SWAN examines the physical, biological, psychological and social changes during this transitional period. The goal of SWAN’s research is to help scientists, health care providers and women learn how mid-life experiences affect health and quality of life during aging.
The study is co-sponsored by the National Institute on Aging (NIA), the National Institute of Nursing Research (NINR), the National Institutes of Health (NIH), Office of Research on Women’s Health, and the National Center for Complementary and Alternative Medicine.
The study began in 1994. Between 1996 and 1997, 3,302 participants joined SWAN through seven designated research centers. The research centers are located in the following communities: Ann Arbor, MI (University of Michigan), Boston, MA (Massachusetts General Hospital), Chicago, IL (Rush University Medical Center), Alameda and Contra Costa County, CA (University of California Davis and Kaiser Permanente), Los Angeles, CA (University of California at Los Angeles), Jersey City, NJ (Albert Einstein College of Medicine), and Pittsburgh, PA (University of Pittsburgh). SWAN participants represent five racial/ethnic groups and a variety of backgrounds and cultures.
The NIA Biobank, the biologic specimen bank for SWAN, contains blood and urine specimens collected at each study participant’s annual visit.
Additional information can be obtained from NIA’s Public Information Office at (301) 496-1752.
- National Institute on Aging
- National Institute of Nursing Research
- National Institute of Child Health & Human Development
- National Institute of Mental Health
- Office of Research on Women’s Health
- National Center for Complementary and Alternative Medicine
- Department of Defense Congressionally Directed Medical Research Programs
In 1994, SWAN was designed as a multi-site, observational study to be conducted in three phases.
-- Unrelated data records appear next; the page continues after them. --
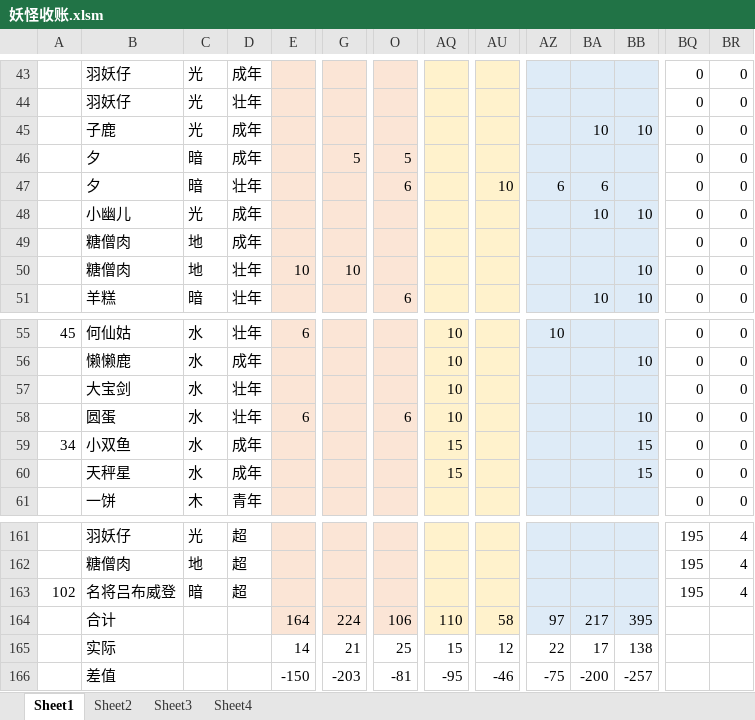
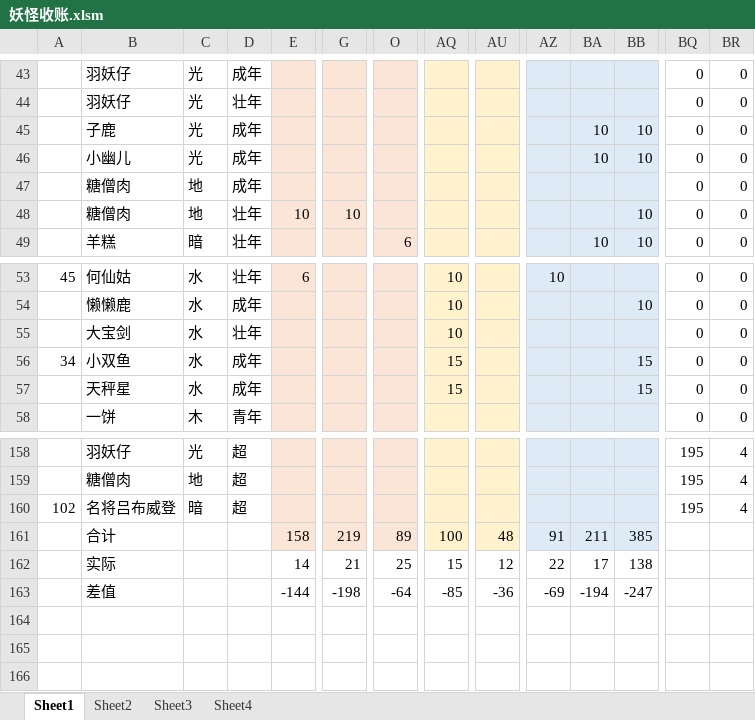
Before and after one commit to yue412/MonsterBook, an Excel workbook: bin/妖怪收账.xlsm, sheet Sheet1, drawn as a sheet; only a part is shown, gaps mark what is left out; values as stored, in another font and other column widths than the file's, no borders; charts and pictures and conditional formats not drawn; removed rows and columns are numbered as before the commit, all else as after; rows hold the shown columns only; the diff names each change by its address in the sheet, - before the commit and + after, or states it on an @@ line.

```diff
--- a/bin/妖怪收账.xlsm (sheet Sheet1)
+++ b/bin/妖怪收账.xlsm (sheet Sheet1)
-row 46:  | 夕 | 暗 | 成年 |  | 5 | 5 |  |  |  |  |  | 0 | 0
-row 47:  | 夕 | 暗 | 壮年 |  |  | 6 |  | 10 | 6 | 6 |  | 0 | 0
-row 58:  | 圆蛋 | 水 | 壮年 | 6 |  | 6 | 10 |  |  |  | 10 | 0 | 0
-E161: 164
+E161: 158
-G161: 224
+G161: 219
-O161: 106
+O161: 89
-AQ161: 110
+AQ161: 100
-AU161: 58
+AU161: 48
-AZ161: 97
+AZ161: 91
-BA161: 217
+BA161: 211
-BB161: 395
+BB161: 385
-E163: -150
+E163: -144
-G163: -203
+G163: -198
-O163: -81
+O163: -64
-AQ163: -95
+AQ163: -85
-AU163: -46
+AU163: -36
-AZ163: -75
+AZ163: -69
-BA163: -200
+BA163: -194
-BB163: -257
+BB163: -247
```
Also changed, not shown: formulas that keep their value, charts or pictures, 1 other file.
The initial phase consisted of focus groups of women with characteristics similar to those subsequently enrolled in SWAN. These focus groups were conducted in order to develop the most effective and culturally sensitive study design and protocols for recruiting and retaining diverse groups of women into SWAN.
The second phase was the cross-sectional survey, a 15-minute interview, which was administered to women who met the following criteria: residence within the geographic area specified by the clinical site; ability to speak and read English or the designated language (Chinese, Japanese or Spanish) of the clinical site, age 40-55; and self-identification within one of the two race/ethnicity groups studied at the clinical site. Each site used population survey methods to contact a generally representative group of women for the cross-sectional telephone interview. Interviews were conducted by telephone or in person. The SWAN cross-sectional screener dataset has been archived at the National Archive of Computerized Data on Aging (NACDA). To find out more go to the NACDA website, click on search holdings and type in SWAN.
In the third phase, eligible premenopausal women were enrolled from the cross-sectional phase into the longitudinal follow-up study. Women who met the eligibility criteria were 42-52 years old, had a uterus and at least one intact ovary, reported a menstrual period within the past three months and had not taken hormone medications (such as birth control pills, estrogen or progesterone preparations) in the last three months. Enrollment into this phase began in January 1996 and all seven clinical sites completed the baseline visit by December 1997. A total of 3,302 eligible women were enrolled into the longitudinal study population of SWAN and completed the baseline study (1,550 Caucasian, 935 African American, 286 Hispanic, 250 Chinese, and 281 Japanese).
SWAN has completed the screening, baseline and 16 follow-up visits. Visits have taken place approximately every year. The annual visit has included the following core components: physical measures (weight, height, hip, waist, and blood pressure), fasting morning blood draw, interviewer-administered and self-administered questionnaires. Women were also given menstrual calendars to complete monthly over the next year. All questionnaires were translated into Spanish, Cantonese, and Japanese and could be administered by bilingual interviewers.
SWAN is currently in its sixth funding period, which includes a single in-person visit (visit 17) for the whole cohort. In addition to the annual visit core components listed above, new measures of cognition, sleep, physical activity, cardiovascular health, social functioning, and urogenital and sexual health are being completed by SWAN participants at visit 17.